9. Augusta lawyer Robert Mullins ripped the city procurement department in an article published in the winter 2013 Public Contract Law Journal. Mullins, whose 2006 lawsuit prompted a federal court injunction against the use of race- or gender-based criteria in city government contracting, contends there’s corruption in city procurement. Mullins has accused the procurement department of ___________.


a. Hypobulia; difficulty in making decisions

b. Mendaciloquent; skillful at telling lies

c. Malversation; improper or corrupt administration

d. Logorrhea; excessive and incoherent talking

e. Immorigerous; unyielding

f. Nosism; collective egotism, group conceit

g. Longanimity; suffering in silence over a period of time while brooding on revenge

h. Blabagogy; criminal environment

i. Nutation; the art of nodding, more specifically habitual or constant nodding of the head

j. Cacodaemon; a malignant spirit


Answers: 1, h; 2, j; 3, f; 4, i; 5, g; 6, a; 7, b and d; 8, e; 9, c (Source: The Superior Person’s Second Book of Weird & Wondrous Words, by Peter Bowler)


A REBEL JUST BECAUSE: I received an angry e-mail from Retired Army Staff Sgt. David Shockey last week taking me to task because he misinterpreted my tongue-in-cheek comments about renaming the Confederate Powderworks chimney Sherman’s Sentinel.

He thought I was attacking our Southern heritage, but he simmered down after I assured him nothing could be further from the truth, and we have since become fast friends.

My great, great, great (don’t know exactly how many greats) grandfather Lott Ross enlisted in the Confederate Army in 1862 and served in the Army of Northern, Va., arriving there just after the second battle of Fredericksburg. He was later killed and buried in Fredericksburg.

Five of Shockey’s ancestors were Confederate soldiers and nine were Union soldiers.

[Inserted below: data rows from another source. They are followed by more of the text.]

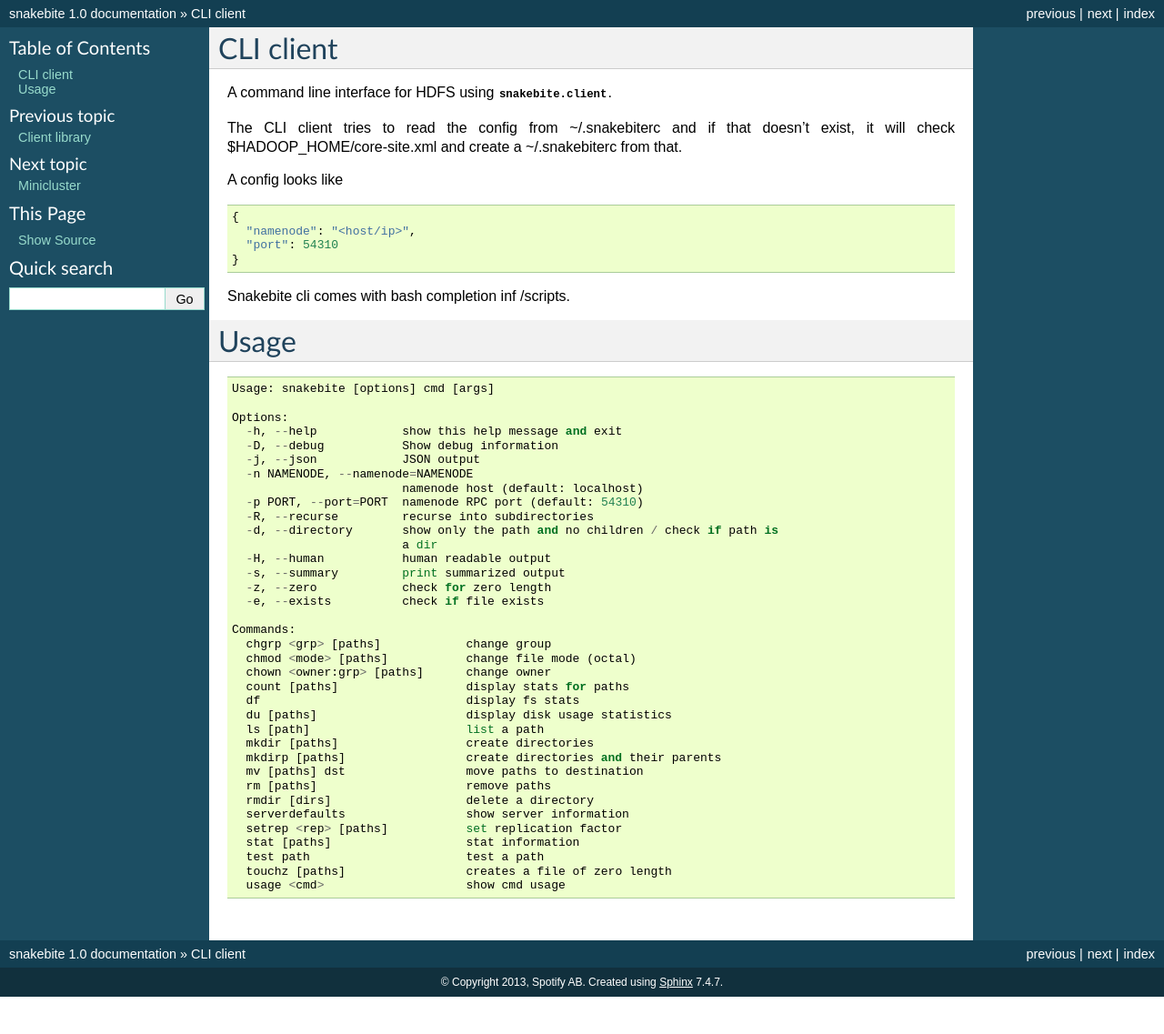
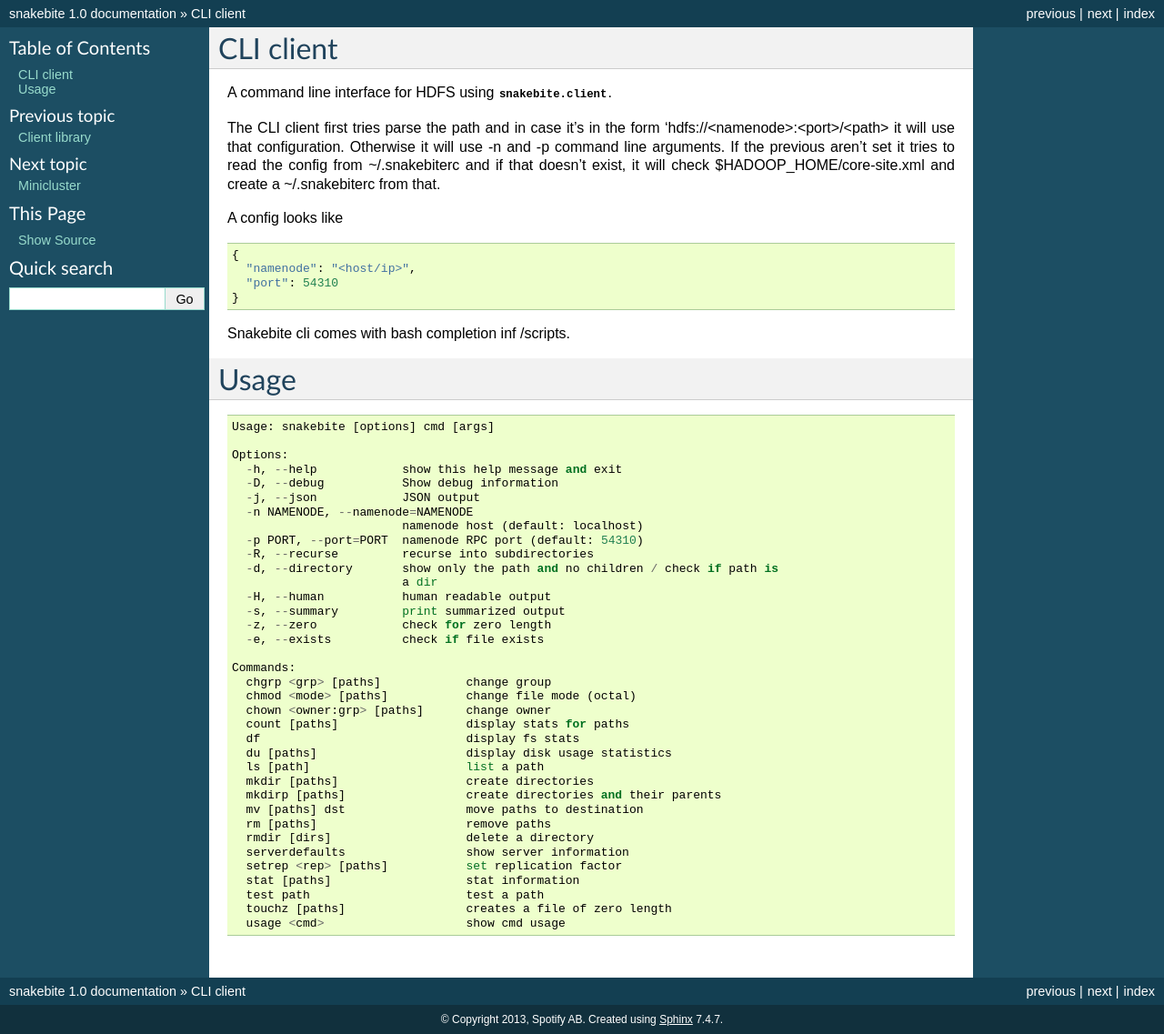
Before and after one commit to spotify/snakebite, a Sphinx documentation site: the page built from doc/source/cli.rst, in a window 1280 px wide. Shown: the whole page at 91% size. Built offline with Sphinx 7.4.7, drawn with Linux system fonts in a browser that asks for light colours; before the commit the page ends 1096 px from its top, so only the background shows below that.

Commit message:
Support hdfs:// url in cli. Fixes #16

```diff
--- a/doc/source/cli.rst
+++ b/doc/source/cli.rst
@@ -2,8 +2,12 @@ CLI client
 ==========
 A command line interface for HDFS using :mod:`snakebite.client <client>`.
 
-The CLI client tries to read the config from ~/.snakebiterc and if that doesn't
-exist, it will check $HADOOP_HOME/core-site.xml and create a ~/.snakebiterc from that.
+The CLI client first tries parse the path and in case it's in the form
+'hdfs://<namenode>:<port>/<path> it will use that configuration.
+Otherwise it will use -n and -p command line arguments.
+If the previous aren't set it tries to read the config from ~/.snakebiterc and
+if that doesn't exist, it will check $HADOOP_HOME/core-site.xml and create a
+~/.snakebiterc from that.
 
 A config looks like
 
```
Also changed, not shown: 1 other file.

“I have J.D. Kirkpatrick’s signature on a copy of one of the pages of the Augusta Arsenal,” he wrote in a an e-mail. “He received horse tack and saddles for his unit when he was with the Richmond Riders in Virginia. And yes. Samuel Slavins (Medal of Honor) recipient of Andrews Raiders is a distant relative on my mother’s side. I always enjoyed the re-enactments in Kennesaw and enjoyed seeing his portrait in the railroad museum in that town. He was actually hanged twice for his crimes against the South. The first time the rope broke since he was last in line and was a fairly big man. He also was the only raider with a family. I also have ties with Jacob Shockey in the Stonewall Brigade. My mom told me I was hardheaded. Now I know why. (Stonewall)”